*Assigned task*
Print the entries below word for word; the pictures stay out of your copy.

*Provided data*
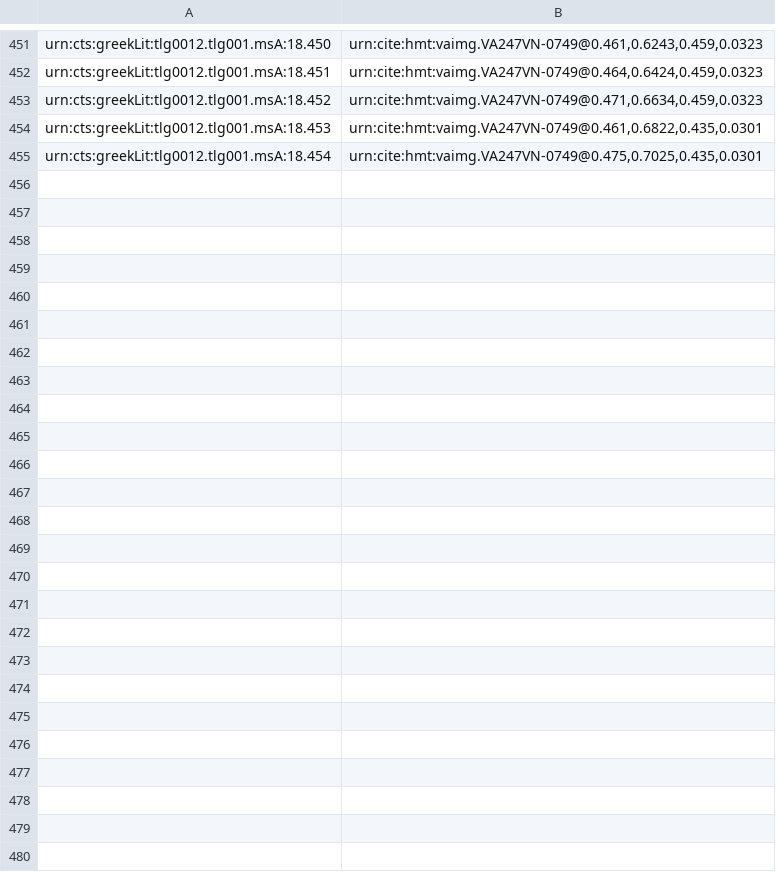
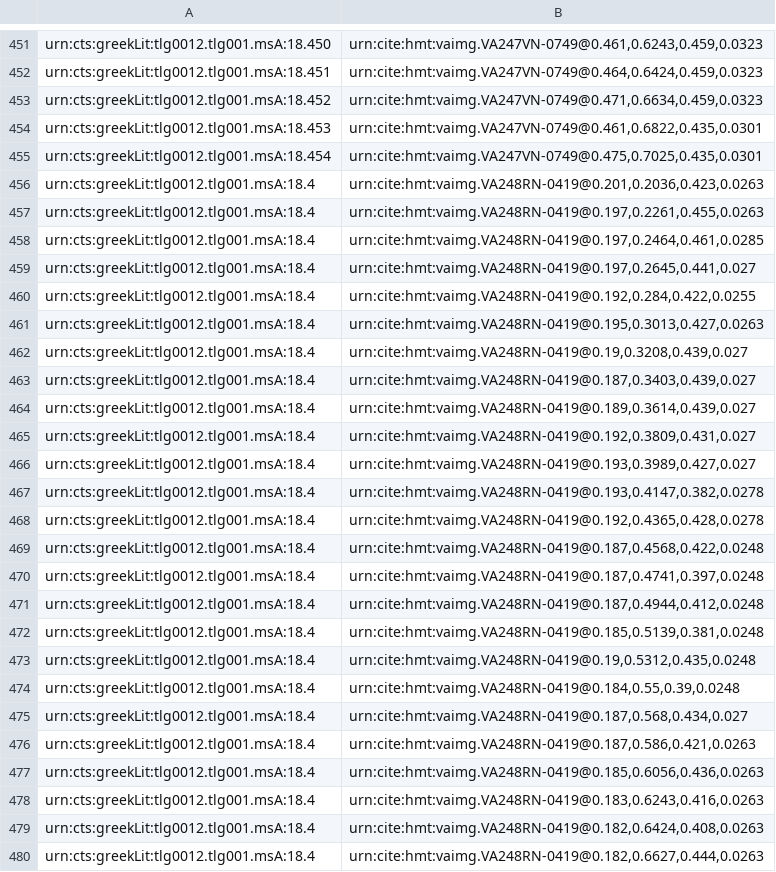
Before and after one commit to hmteditors/closed-hc-il18, a CSV file: venA/indices/venA-textToImage-Iliad.csv, drawn as a sheet; only a part is shown, gaps mark what is left out.

Commit message:
Update venA-textToImage-Iliad.csv

```diff
--- a/venA/indices/venA-textToImage-Iliad.csv
+++ b/venA/indices/venA-textToImage-Iliad.csv
@@ -455 +455,26 @@ urn:cts:greekLit:tlg0012.tlg001.msA:18.453,"urn:cite:hmt:vaimg.VA247VN-0749@0.46
 urn:cts:greekLit:tlg0012.tlg001.msA:18.454,"urn:cite:hmt:vaimg.VA247VN-0749@0.475,0.7025,0.435,0.0301"
+urn:cts:greekLit:tlg0012.tlg001.msA:18.4,"urn:cite:hmt:vaimg.VA248RN-0419@0.201,0.2036,0.423,0.0263"
+urn:cts:greekLit:tlg0012.tlg001.msA:18.4,"urn:cite:hmt:vaimg.VA248RN-0419@0.197,0.2261,0.455,0.0263"
+urn:cts:greekLit:tlg0012.tlg001.msA:18.4,"urn:cite:hmt:vaimg.VA248RN-0419@0.197,0.2464,0.461,0.0285"
+urn:cts:greekLit:tlg0012.tlg001.msA:18.4,"urn:cite:hmt:vaimg.VA248RN-0419@0.197,0.2645,0.441,0.027"
+urn:cts:greekLit:tlg0012.tlg001.msA:18.4,"urn:cite:hmt:vaimg.VA248RN-0419@0.192,0.284,0.422,0.0255"
+urn:cts:greekLit:tlg0012.tlg001.msA:18.4,"urn:cite:hmt:vaimg.VA248RN-0419@0.195,0.3013,0.427,0.0263"
+urn:cts:greekLit:tlg0012.tlg001.msA:18.4,"urn:cite:hmt:vaimg.VA248RN-0419@0.19,0.3208,0.439,0.027"
+urn:cts:greekLit:tlg0012.tlg001.msA:18.4,"urn:cite:hmt:vaimg.VA248RN-0419@0.187,0.3403,0.439,0.027"
+urn:cts:greekLit:tlg0012.tlg001.msA:18.4,"urn:cite:hmt:vaimg.VA248RN-0419@0.189,0.3614,0.439,0.027"
+urn:cts:greekLit:tlg0012.tlg001.msA:18.4,"urn:cite:hmt:vaimg.VA248RN-0419@0.192,0.3809,0.431,0.027"
+urn:cts:greekLit:tlg0012.tlg001.msA:18.4,"urn:cite:hmt:vaimg.VA248RN-0419@0.193,0.3989,0.427,0.027"
+urn:cts:greekLit:tlg0012.tlg001.msA:18.4,"urn:cite:hmt:vaimg.VA248RN-0419@0.193,0.4147,0.382,0.0278"
+urn:cts:greekLit:tlg0012.tlg001.msA:18.4,"urn:cite:hmt:vaimg.VA248RN-0419@0.192,0.4365,0.428,0.0278"
+urn:cts:greekLit:tlg0012.tlg001.msA:18.4,"urn:cite:hmt:vaimg.VA248RN-0419@0.187,0.4568,0.422,0.0248"
+urn:cts:greekLit:tlg0012.tlg001.msA:18.4,"urn:cite:hmt:vaimg.VA248RN-0419@0.187,0.4741,0.397,0.0248"
+urn:cts:greekLit:tlg0012.tlg001.msA:18.4,"urn:cite:hmt:vaimg.VA248RN-0419@0.187,0.4944,0.412,0.0248"
+urn:cts:greekLit:tlg0012.tlg001.msA:18.4,"urn:cite:hmt:vaimg.VA248RN-0419@0.185,0.5139,0.381,0.0248"
+urn:cts:greekLit:tlg0012.tlg001.msA:18.4,"urn:cite:hmt:vaimg.VA248RN-0419@0.19,0.5312,0.435,0.0248"
+urn:cts:greekLit:tlg0012.tlg001.msA:18.4,"urn:cite:hmt:vaimg.VA248RN-0419@0.184,0.55,0.39,0.0248"
+urn:cts:greekLit:tlg0012.tlg001.msA:18.4,"urn:cite:hmt:vaimg.VA248RN-0419@0.187,0.568,0.434,0.027"
+urn:cts:greekLit:tlg0012.tlg001.msA:18.4,"urn:cite:hmt:vaimg.VA248RN-0419@0.187,0.586,0.421,0.0263"
+urn:cts:greekLit:tlg0012.tlg001.msA:18.4,"urn:cite:hmt:vaimg.VA248RN-0419@0.185,0.6056,0.436,0.0263"
+urn:cts:greekLit:tlg0012.tlg001.msA:18.4,"urn:cite:hmt:vaimg.VA248RN-0419@0.183,0.6243,0.416,0.0263"
+urn:cts:greekLit:tlg0012.tlg001.msA:18.4,"urn:cite:hmt:vaimg.VA248RN-0419@0.182,0.6424,0.408,0.0263"
+urn:cts:greekLit:tlg0012.tlg001.msA:18.4,"urn:cite:hmt:vaimg.VA248RN-0419@0.182,0.6627,0.444,0.0263"
```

*Exercise solution*
Before and after one commit to hmteditors/closed-hc-il18, a CSV file: venA/indices/venA-textToImage-Iliad.csv, drawn as a sheet; only a part is shown, gaps mark what is left out.

Commit message:
Update venA-textToImage-Iliad.csv

```diff
--- a/venA/indices/venA-textToImage-Iliad.csv
+++ b/venA/indices/venA-textToImage-Iliad.csv
@@ -455 +455,26 @@ urn:cts:greekLit:tlg0012.tlg001.msA:18.453,"urn:cite:hmt:vaimg.VA247VN-0749@0.46
 urn:cts:greekLit:tlg0012.tlg001.msA:18.454,"urn:cite:hmt:vaimg.VA247VN-0749@0.475,0.7025,0.435,0.0301"
+urn:cts:greekLit:tlg0012.tlg001.msA:18.4,"urn:cite:hmt:vaimg.VA248RN-0419@0.201,0.2036,0.423,0.0263"
+urn:cts:greekLit:tlg0012.tlg001.msA:18.4,"urn:cite:hmt:vaimg.VA248RN-0419@0.197,0.2261,0.455,0.0263"
+urn:cts:greekLit:tlg0012.tlg001.msA:18.4,"urn:cite:hmt:vaimg.VA248RN-0419@0.197,0.2464,0.461,0.0285"
+urn:cts:greekLit:tlg0012.tlg001.msA:18.4,"urn:cite:hmt:vaimg.VA248RN-0419@0.197,0.2645,0.441,0.027"
+urn:cts:greekLit:tlg0012.tlg001.msA:18.4,"urn:cite:hmt:vaimg.VA248RN-0419@0.192,0.284,0.422,0.0255"
+urn:cts:greekLit:tlg0012.tlg001.msA:18.4,"urn:cite:hmt:vaimg.VA248RN-0419@0.195,0.3013,0.427,0.0263"
+urn:cts:greekLit:tlg0012.tlg001.msA:18.4,"urn:cite:hmt:vaimg.VA248RN-0419@0.19,0.3208,0.439,0.027"
+urn:cts:greekLit:tlg0012.tlg001.msA:18.4,"urn:cite:hmt:vaimg.VA248RN-0419@0.187,0.3403,0.439,0.027"
+urn:cts:greekLit:tlg0012.tlg001.msA:18.4,"urn:cite:hmt:vaimg.VA248RN-0419@0.189,0.3614,0.439,0.027"
+urn:cts:greekLit:tlg0012.tlg001.msA:18.4,"urn:cite:hmt:vaimg.VA248RN-0419@0.192,0.3809,0.431,0.027"
+urn:cts:greekLit:tlg0012.tlg001.msA:18.4,"urn:cite:hmt:vaimg.VA248RN-0419@0.193,0.3989,0.427,0.027"
+urn:cts:greekLit:tlg0012.tlg001.msA:18.4,"urn:cite:hmt:vaimg.VA248RN-0419@0.193,0.4147,0.382,0.0278"
+urn:cts:greekLit:tlg0012.tlg001.msA:18.4,"urn:cite:hmt:vaimg.VA248RN-0419@0.192,0.4365,0.428,0.0278"
+urn:cts:greekLit:tlg0012.tlg001.msA:18.4,"urn:cite:hmt:vaimg.VA248RN-0419@0.187,0.4568,0.422,0.0248"
+urn:cts:greekLit:tlg0012.tlg001.msA:18.4,"urn:cite:hmt:vaimg.VA248RN-0419@0.187,0.4741,0.397,0.0248"
+urn:cts:greekLit:tlg0012.tlg001.msA:18.4,"urn:cite:hmt:vaimg.VA248RN-0419@0.187,0.4944,0.412,0.0248"
+urn:cts:greekLit:tlg0012.tlg001.msA:18.4,"urn:cite:hmt:vaimg.VA248RN-0419@0.185,0.5139,0.381,0.0248"
+urn:cts:greekLit:tlg0012.tlg001.msA:18.4,"urn:cite:hmt:vaimg.VA248RN-0419@0.19,0.5312,0.435,0.0248"
+urn:cts:greekLit:tlg0012.tlg001.msA:18.4,"urn:cite:hmt:vaimg.VA248RN-0419@0.184,0.55,0.39,0.0248"
+urn:cts:greekLit:tlg0012.tlg001.msA:18.4,"urn:cite:hmt:vaimg.VA248RN-0419@0.187,0.568,0.434,0.027"
+urn:cts:greekLit:tlg0012.tlg001.msA:18.4,"urn:cite:hmt:vaimg.VA248RN-0419@0.187,0.586,0.421,0.0263"
+urn:cts:greekLit:tlg0012.tlg001.msA:18.4,"urn:cite:hmt:vaimg.VA248RN-0419@0.185,0.6056,0.436,0.0263"
+urn:cts:greekLit:tlg0012.tlg001.msA:18.4,"urn:cite:hmt:vaimg.VA248RN-0419@0.183,0.6243,0.416,0.0263"
+urn:cts:greekLit:tlg0012.tlg001.msA:18.4,"urn:cite:hmt:vaimg.VA248RN-0419@0.182,0.6424,0.408,0.0263"
+urn:cts:greekLit:tlg0012.tlg001.msA:18.4,"urn:cite:hmt:vaimg.VA248RN-0419@0.182,0.6627,0.444,0.0263"
```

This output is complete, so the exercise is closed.